• What the task requires: Once the pictures are set aside, reproduce the remaining data exactly.

START Entries shown

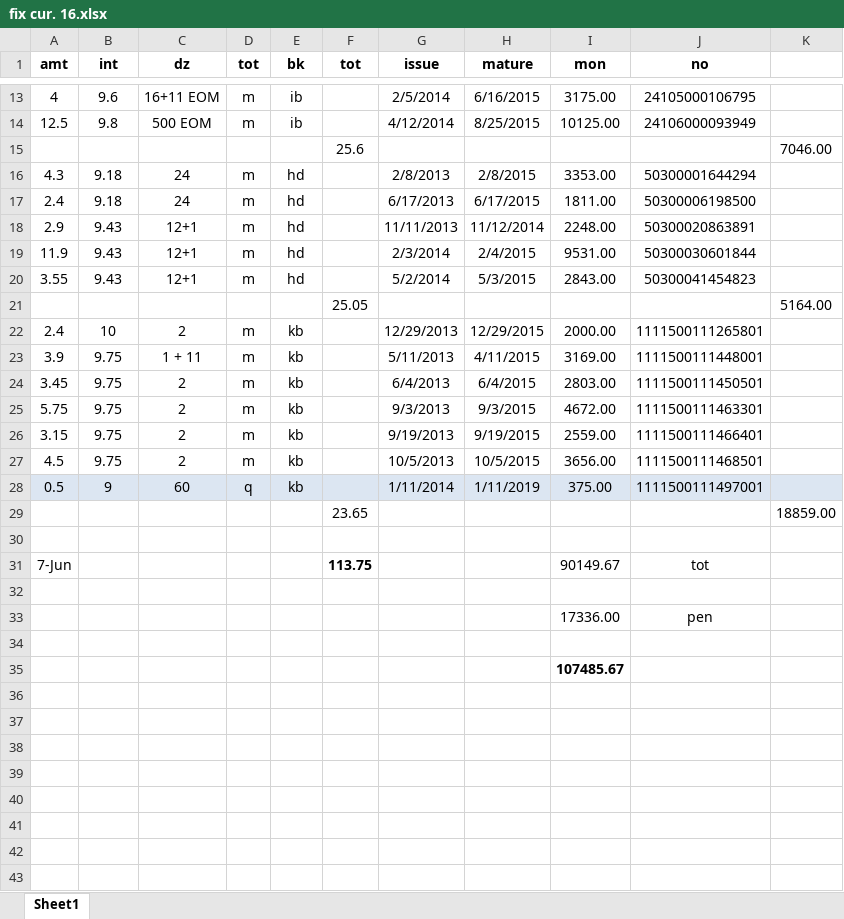
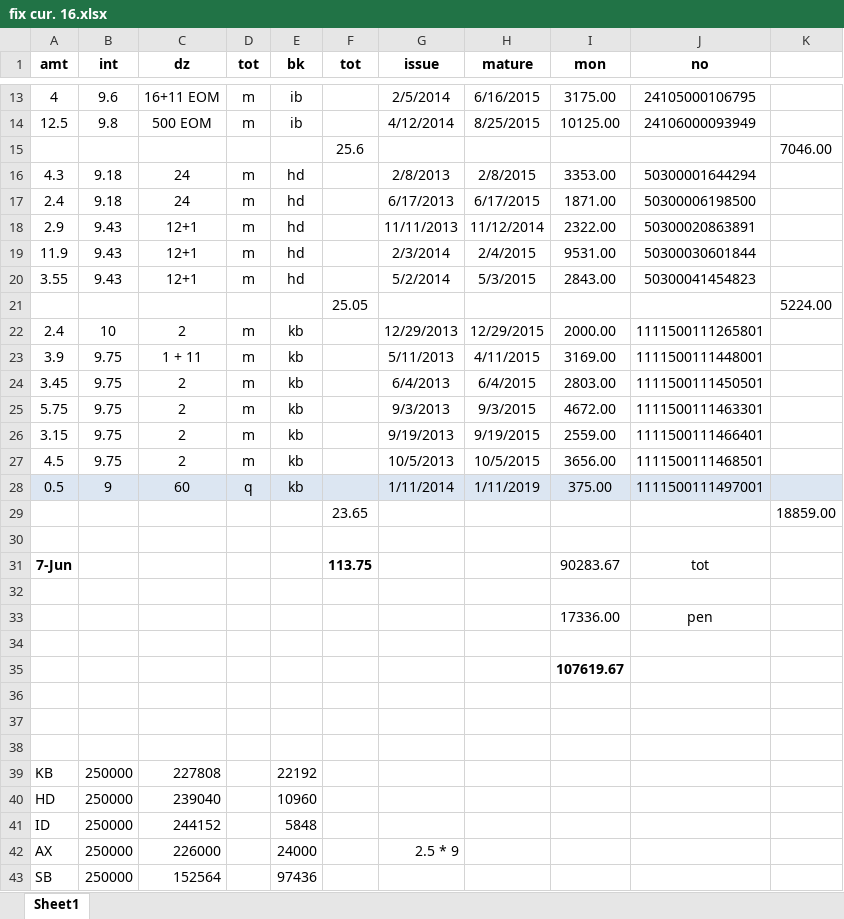
Before and after one commit to niladri-git/Finance, an Excel workbook: Fix/fix cur. 16.xlsx, sheet Sheet1, drawn as a sheet; only a part is shown, gaps mark what is left out; values as stored, in another font and other column widths than the file's, no borders; the diff names each change by its address in the sheet, - before the commit and + after, or states it on an @@ line.

```diff
--- a/Fix/fix cur. 16.xlsx (sheet Sheet1)
+++ b/Fix/fix cur. 16.xlsx (sheet Sheet1)
-I17 (mon): 1811.00
+I17 (mon): 1871.00
-I18 (mon): 2248.00
+I18 (mon): 2322.00
-K21: 5164.00
+K21: 5224.00
-A31 bold: off
+A31 bold: on
-I31 (mon): 90149.67
+I31 (mon): 90283.67
-I35 (mon): 107485.67
+I35 (mon): 107619.67
+row 36: (empty)
+row 37: (empty)
+row 38: (empty)
+row 39: KB | 250000 | 227808 |  | 22192
+row 40: HD | 250000 | 239040 |  | 10960
+row 41: ID | 250000 | 244152 |  | 5848
+row 42: AX | 250000 | 226000 |  | 24000 |  | 2.5 * 9
+row 43: SB | 250000 | 152564 |  | 97436
```
Also changed, not shown: 1 other file.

END Entries shown

• Task solution:
Before and after one commit to niladri-git/Finance, an Excel workbook: Fix/fix cur. 16.xlsx, sheet Sheet1, drawn as a sheet; only a part is shown, gaps mark what is left out; values as stored, in another font and other column widths than the file's, no borders; the diff names each change by its address in the sheet, - before the commit and + after, or states it on an @@ line.

```diff
--- a/Fix/fix cur. 16.xlsx (sheet Sheet1)
+++ b/Fix/fix cur. 16.xlsx (sheet Sheet1)
-I17 (mon): 1811.00
+I17 (mon): 1871.00
-I18 (mon): 2248.00
+I18 (mon): 2322.00
-K21: 5164.00
+K21: 5224.00
-A31 bold: off
+A31 bold: on
-I31 (mon): 90149.67
+I31 (mon): 90283.67
-I35 (mon): 107485.67
+I35 (mon): 107619.67
+row 36: (empty)
+row 37: (empty)
+row 38: (empty)
+row 39: KB | 250000 | 227808 |  | 22192
+row 40: HD | 250000 | 239040 |  | 10960
+row 41: ID | 250000 | 244152 |  | 5848
+row 42: AX | 250000 | 226000 |  | 24000 |  | 2.5 * 9
+row 43: SB | 250000 | 152564 |  | 97436
```
Also changed, not shown: 1 other file.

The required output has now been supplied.